Yet when we’re resolved to establish new habits of body and mind, the brain’s predisposition toward dailiness becomes a great ally. An activity that occurs each day, especially one that happens at about the same time, becomes incorporated into our physical and mental schemas at both conscious and subconscious levels. We begin to accept that activity as a given and its influence spreads far beyond the time spent doing it.
Habitual Daily Behaviors
Most of what we do in any twenty-four hours is in fact habitual behavior. We get up at a certain time, which then triggers a predictable series of actions that carries us through our day. We don’t make a conscious decision to brush our teeth, weighing the pros and cons of this choice against other alternatives. We simply find ourselves at the bathroom sink, staring sleepily into the mirror and brushing. When we resolve to reset our lives from PTSD we are deciding to create new habits of body, heart, and mind that will carry us through our days in new ways.
Each new year, one in two U.S. citizens resolves to change some habit. One third of them vow to lose weight. Others promise to quit smoking, start exercising, or find true love.
Americans’ track record on actually resetting such behaviors is not good. Fewer than 10 percent follow through and achieve their goals.

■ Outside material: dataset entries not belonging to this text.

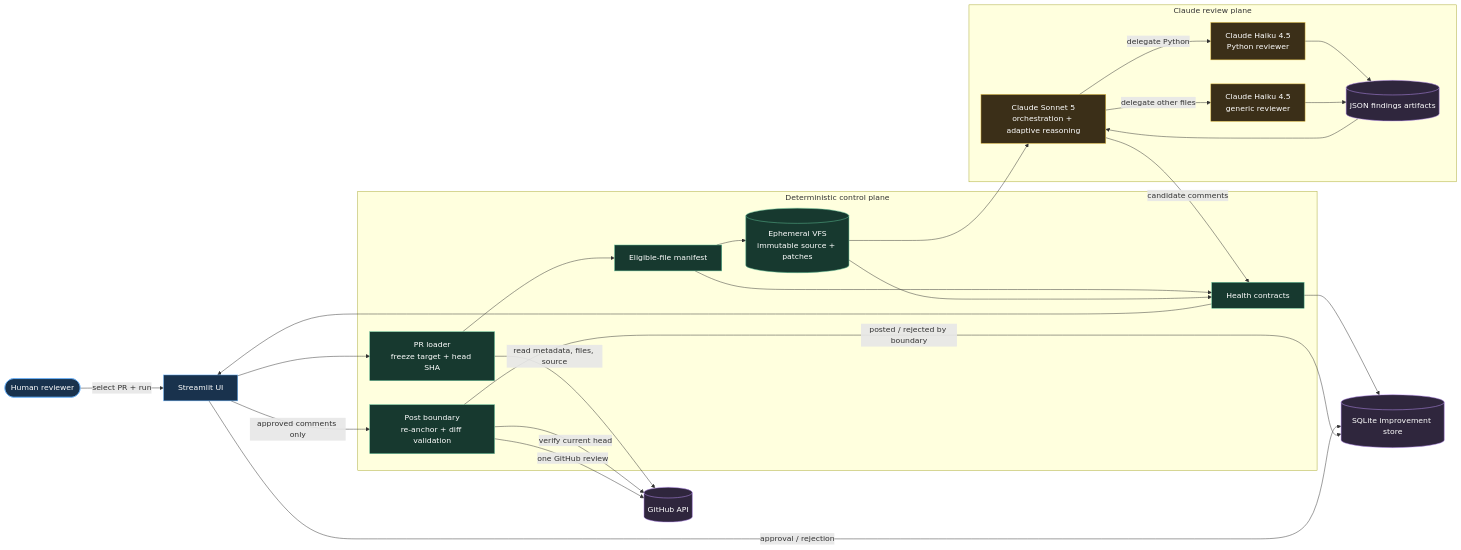
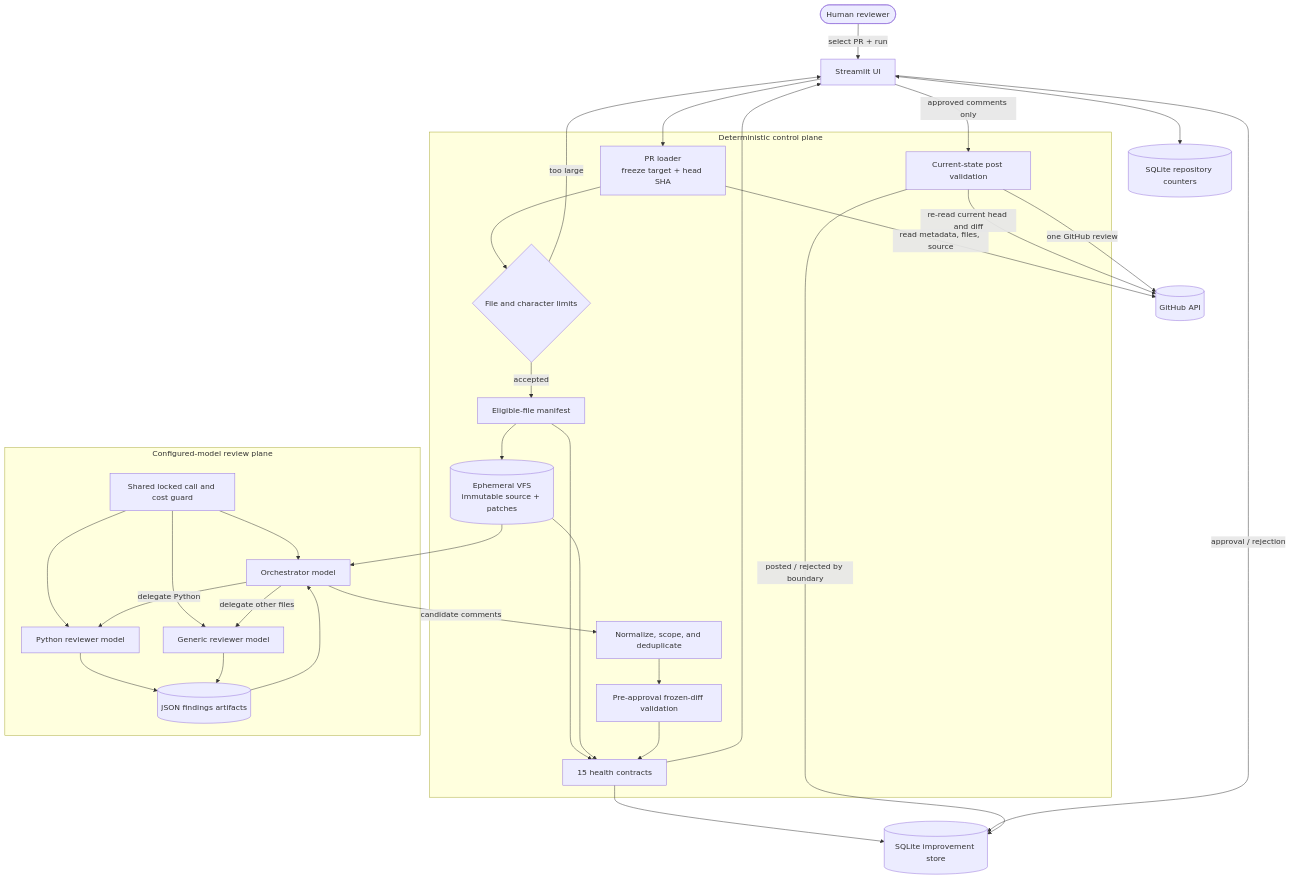
Before and after one commit to chatkausik/Quorum-Code-Review-Deep-Agent: the first of 6 diagrams in docs/OPERATIONS_GUIDE.md, drawn with Mermaid. The commit also changed other lines of this file and 33 other files, not shown here.

````diff
--- a/docs/OPERATIONS_GUIDE.md
+++ b/docs/OPERATIONS_GUIDE.md
@@ -14,54 +19,58 @@
 ```mermaid
-flowchart LR
+flowchart TD
     Human([Human reviewer])
     UI[Streamlit UI]
 
     subgraph Trusted[Deterministic control plane]
         Loader[PR loader<br/>freeze target + head SHA]
+        Limits{File and character limits}
         Manifest[Eligible-file manifest]
         VFS[(Ephemeral VFS<br/>immutable source + patches)]
-        Health[Health contracts]
-        Post[Post boundary<br/>re-anchor + diff validation]
+        Normalize[Normalize, scope, and deduplicate]
+        FrozenCheck[Pre-approval frozen-diff validation]
+        Health[15 health contracts]
+        Post[Current-state post validation]
     end
 
-    subgraph Agentic[Claude review plane]
-        Orchestrator[Claude Sonnet 5<br/>orchestration + adaptive reasoning]
-        Python[Claude Haiku 4.5<br/>Python reviewer]
-        Generic[Claude Haiku 4.5<br/>generic reviewer]
+    subgraph Agentic[Configured-model review plane]
+        Budget[Shared locked call and cost guard]
+        Orchestrator[Orchestrator model]
+        Python[Python reviewer model]
+        Generic[Generic reviewer model]
         Findings[(JSON findings artifacts)]
     end
 
     GitHub[(GitHub API)]
     Improve[(SQLite improvement store)]
+    Stats[(SQLite repository counters)]
 
     Human -->|select PR + run| UI
     UI --> Loader
     Loader -->|read metadata, files, source| GitHub
-    Loader --> Manifest
+    Loader --> Limits
+    Limits -->|accepted| Manifest
+    Limits -->|too large| UI
     Manifest --> VFS
     VFS --> Orchestrator
+    Budget --> Orchestrator
+    Budget --> Python
+    Budget --> Generic
     Orchestrator -->|delegate Python| Python
     Orchestrator -->|delegate other files| Generic
     Python --> Findings
     Generic --> Findings
     Findings --> Orchestrator
-    Orchestrator -->|candidate comments| Health
+    Orchestrator -->|candidate comments| Normalize
+    Normalize --> FrozenCheck
     Manifest --> Health
     VFS --> Health
+    FrozenCheck --> Health
     Health --> UI
     Health --> Improve
     UI -->|approved comments only| Post
-    Post -->|verify current head| GitHub
+    Post -->|re-read current head and diff| GitHub
     Post -->|one GitHub review| GitHub
     UI -->|approval / rejection| Improve
     Post -->|posted / rejected by boundary| Improve
-
-    classDef human fill:#19324d,stroke:#6cb6ff,color:#fff;
-    classDef trusted fill:#17392f,stroke:#5fbf97,color:#fff;
-    classDef agent fill:#3b2f18,stroke:#e3bc3f,color:#fff;
-    classDef data fill:#2f263d,stroke:#bd93f9,color:#fff;
-    class Human,UI human;
-    class Loader,Manifest,VFS,Health,Post trusted;
-    class Orchestrator,Python,Generic agent;
-    class GitHub,Findings,Improve data;
+    UI <--> Stats
 ```
````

Twenty-five percent will throw in the towel by January 8.
Misunderstanding The Role Of Willpower
What causes most people to stumble? More than anything else, the problem is misunderstanding the role of willpower in initiating and maintaining new behavior. Let’s look together at this important point.
A prevailing cultural myth views brute willpower as the active ingredient in aligning our behavior with desired outcomes. Think of the maxims Just say no! Just do it!
This myth considers force of will a muscle one develops to take oneself in hand and move toward one’s goals. Often this prescription takes on moral overtones: “good” people act in accord with their stated goals and values. Such people “resist temptation” to fall into “vices” like inactivity, overeating, smoking cigarettes, and so forth.
There are two problems with this view. The first is that research data does not support it. Research shows that “effortful inhibition of impulses”—psychology’s description of “resisting temptation”—is negatively correlated with self-control and goal achievement.
Effortless Momentum Gets Better Results Than Effortful Inhibition
Highly successful people engage in far less effortful inhibition than do others. Rather than effortfully resisting, high achievers are carried effortlessly forward by force not of will but of habit. Habitual behavior carries them through their days like current on a river. They “just find themselves” brushing their teeth, exercising, eating well, working in productive ways, and so on.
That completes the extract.